The prophet Muhammad—the man that was to reform belief and religious practice in Arabia and sow the seeds for a cultural explosion—was born in 569 CE. His father had died before he was born, and several years later he lost his mother and grandfather. At the age of eight he was left in the care of his uncle, Abu-Talib, and as a child he served as a shepherd boy. Not much else is known about his early years, but by the time he was 25 and living in Mekkah his integrity was well known.
A wealthy widow, Khadijah, employed him to manage her caravan and eventually they married. He learned much during his travels and acquired a reputation for honesty. He also became a member of an organisation set up to aid the oppressed. Popularly known as al-Amin, ‘the honest’, he often served as an arbiter in disputes.
Around the age of 35 Muhammad became absorbed in spiritual meditations, spending the entire month of Ramadan in retreat in a cave in Jabal-an-Nur (‘mountain of light’); here he would pray and meditate, sharing what provisions he had with passersby. It was in his 40th year that he experienced the presence of the angel Gabriel, and received the news that Allah had chosen him as his messenger:
Three years passed during which Muhammad deeped his meditation and developed the spiritual practices—the ablutions and prostrations—that the angel had taught him in the initial encounter. He subsequently received the revelations that form the book known as the Qu’ran, ‘recitation’. He also began to preach publicly in Mekkah. Many were receptive to this new message, but because of opposition from others and threats of bodily harm, Muhammad and his followers were forced to flee to the oasis town of Yathrib in 622 CE. This journey, known as al-Hijra, marks the beginning of the Muslim era; Yathrib later became known as al-Madinah, ‘city of the prophet’.
Mawlid al-Nabi—the celebration of the Prophet’s birth—is observed on the 12th day of the month of Rabi al-Awwal in the Muslim calendar. Festivities include sermons, recitation of litanies, honouring of religious dignitaries, gift giving, and a feast. The festival is observed throughout the Muslim world, although some conservative sects consider it idolatrous in that if focusses on the human prophet, rather than Allah.

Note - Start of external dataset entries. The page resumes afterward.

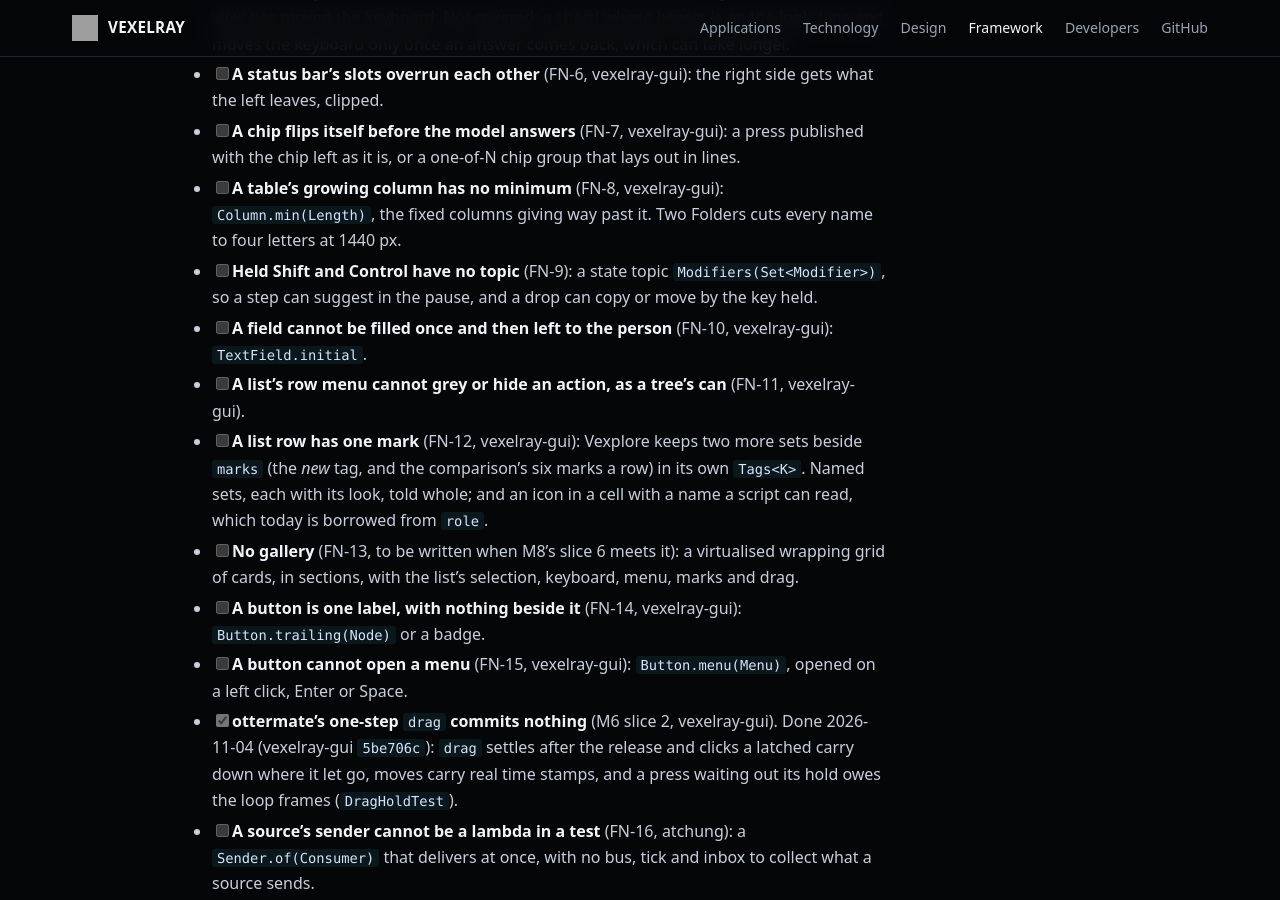
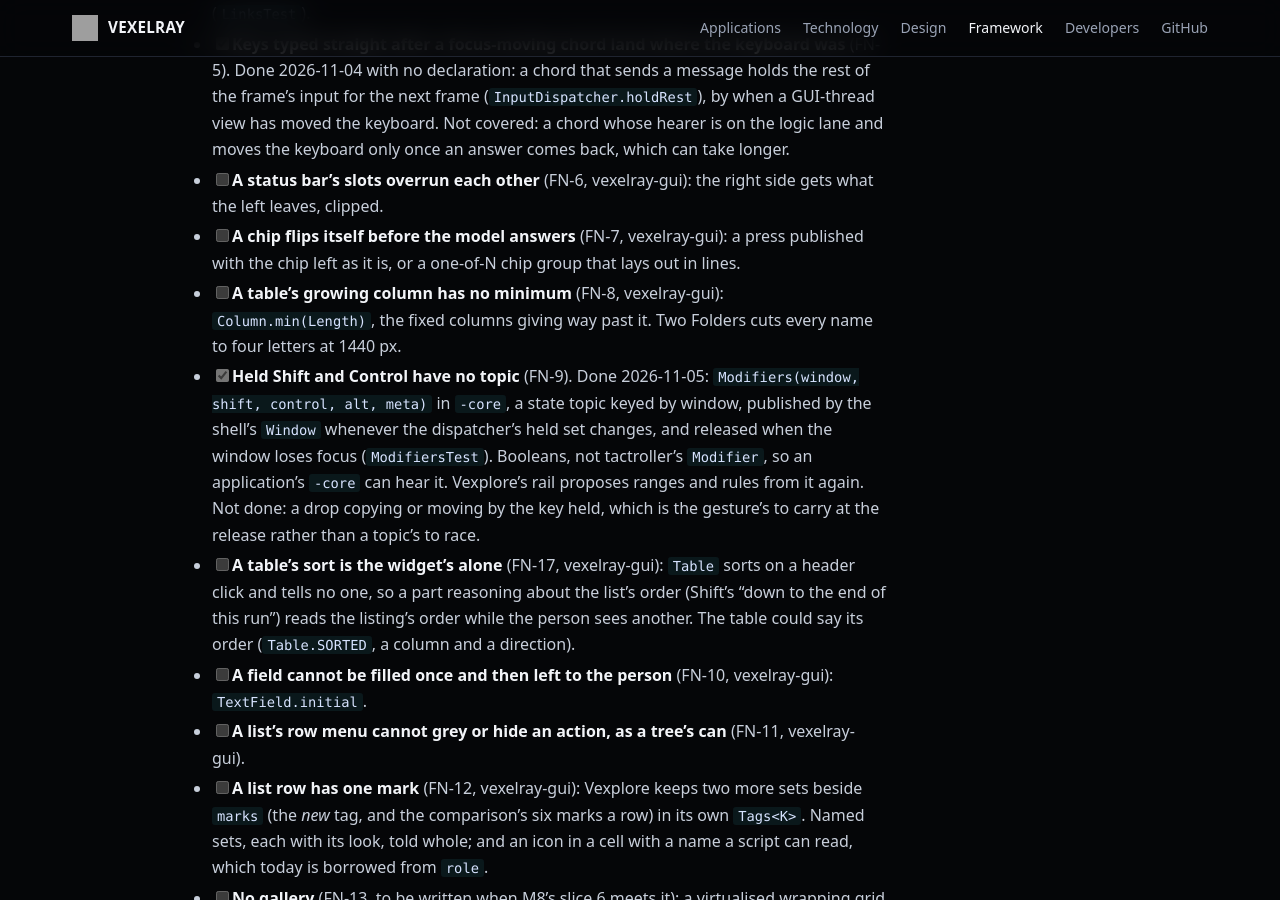
Before and after one commit to sibarum/vexelray-framework, a Jekyll site: the page built from docs/TODO.md, in a window 1280 px wide and 900 px high, scrolled down 35540 px. Built offline with Jekyll 4.4.1, drawn with Linux system fonts in a browser that asks for light colours; our own code applies the rules of GitHub Pages for plain Markdown files; some of the changed text lies outside the part shown.

Commit message:
TODO: MainFrame's FN-10 to FN-12, from building tabs on v0.2
Co-Authored-By: Claude Opus 5.5 <noreply@anthropic.com>

```diff
--- a/docs/TODO.md
+++ b/docs/TODO.md
@@ -1224,8 +1224,11 @@ behind it, the first application `@Source @Destination` (`Runner`). The numbers
       component through the canonical constructor; the record implements it (`WithersTest`). **Ruled** by the author
       2026-11-04, a mixin interface over a static helper class, because call sites stay `state.withDoc(d)` and the
       hand-written withers of the same name simply go. The IDE's and the template's `Editor.State` use it. Not done:
-      the IDE's run chain still borrows `Closing`, which can now be its own component; Vexplore's `Explorer.State`,
-      MainFrame's and Phasearray's are still hand-written; and generic records are refused rather than handled.
+      the IDE's run chain still borrows `Closing`, which can now be its own component; MainFrame's and Phasearray's
+      states are still hand-written (Vexplore's `Explorer.State` moved 2026-11-05, and 16 constructor calls went); and
+      generic records are refused rather than handled. Found moving Vexplore's: a hand-written wither whose parameter
+      erases as a generated one does (`withTo(Optional<Path>)` beside the component `Optional<Pane> to`) is javac's
+      name clash in the record, not the processor's; it could be refused with the fix said (rename it).
 - [ ] **A driven run writes the person's settings** (FN-11, an idea): a launch under `--automation` could default the
       application's home to a scratch one, as a test's is.
 - [ ] **A job's requests cannot coalesce** (FN-12). Checking Pontif as it is typed is a whole compile an edit, and
@@ -1274,8 +1277,14 @@ there), which started again at FN-1; "Found by Vexplore" above is 0.1's. Most ar
       it is, or a one-of-N chip group that lays out in lines.
 - [ ] **A table's growing column has no minimum** (FN-8, vexelray-gui): `Column.min(Length)`, the fixed columns
       giving way past it. Two Folders cuts every name to four letters at 1440 px.
-- [ ] **Held Shift and Control have no topic** (FN-9): a state topic `Modifiers(Set<Modifier>)`, so a step can
-      suggest in the pause, and a drop can copy or move by the key held.
+- [x] **Held Shift and Control have no topic** (FN-9). Done 2026-11-05: `Modifiers(window, shift, control, alt, meta)`
+      in `-core`, a state topic keyed by window, published by the shell's `Window` whenever the dispatcher's held set
+      changes, and released when the window loses focus (`ModifiersTest`). Booleans, not tactroller's `Modifier`, so an
+      application's `-core` can hear it. Vexplore's rail proposes ranges and rules from it again. Not done: a drop
+      copying or moving by the key held, which is the gesture's to carry at the release rather than a topic's to race.
+- [ ] **A table's sort is the widget's alone** (FN-17, vexelray-gui): `Table` sorts on a header click and tells no
+      one, so a part reasoning about the list's order (Shift's "down to the end of this run") reads the listing's
+      order while the person sees another. The table could say its order (`Table.SORTED`, a column and a direction).
 - [ ] **A field cannot be filled once and then left to the person** (FN-10, vexelray-gui): `TextField.initial`.
 - [ ] **A list's row menu cannot grey or hide an action, as a tree's can** (FN-11, vexelray-gui).
 - [ ] **A list row has one mark** (FN-12, vexelray-gui): Vexplore keeps two more sets beside `marks` (the *new* tag,
@@ -1318,6 +1327,11 @@ are its v0.2 notes (`docs/framework-notes.md` there).
       flow control (MainFrame built a `Shown` per `Output`, two in flight; paced, vex-suite-common's "draws once
       per feed" measured cheap: two feeds a frame, 1.5 ms frames). A sender told when its hearers have
       room, or a topic kind that appends to the unconsumed batch, would make it the framework's once.
+- [ ] **`Tabs` has no place for an application's own nodes** (FN-10, vexelray-gui): no trailing slot after the
+      headers (a +, a status pill) and no in-place header edit; MainFrame floats them at the strip's right end.
+- [ ] **A header's double-click is not a declarable message** (FN-11, vexelray-gui): `Tabs.ACTIVATED`, as a list's
+      row has; MainFrame reads `gui.clicks()` through a hand-opened mailbox the processor cannot see.
+- [ ] **A menu line cannot show its chord** (FN-12, vexelray-gui): an item naming the key-map action it stands for.
 
 ## Upstream
 
```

For more, see the feature article Trouble in the beginning.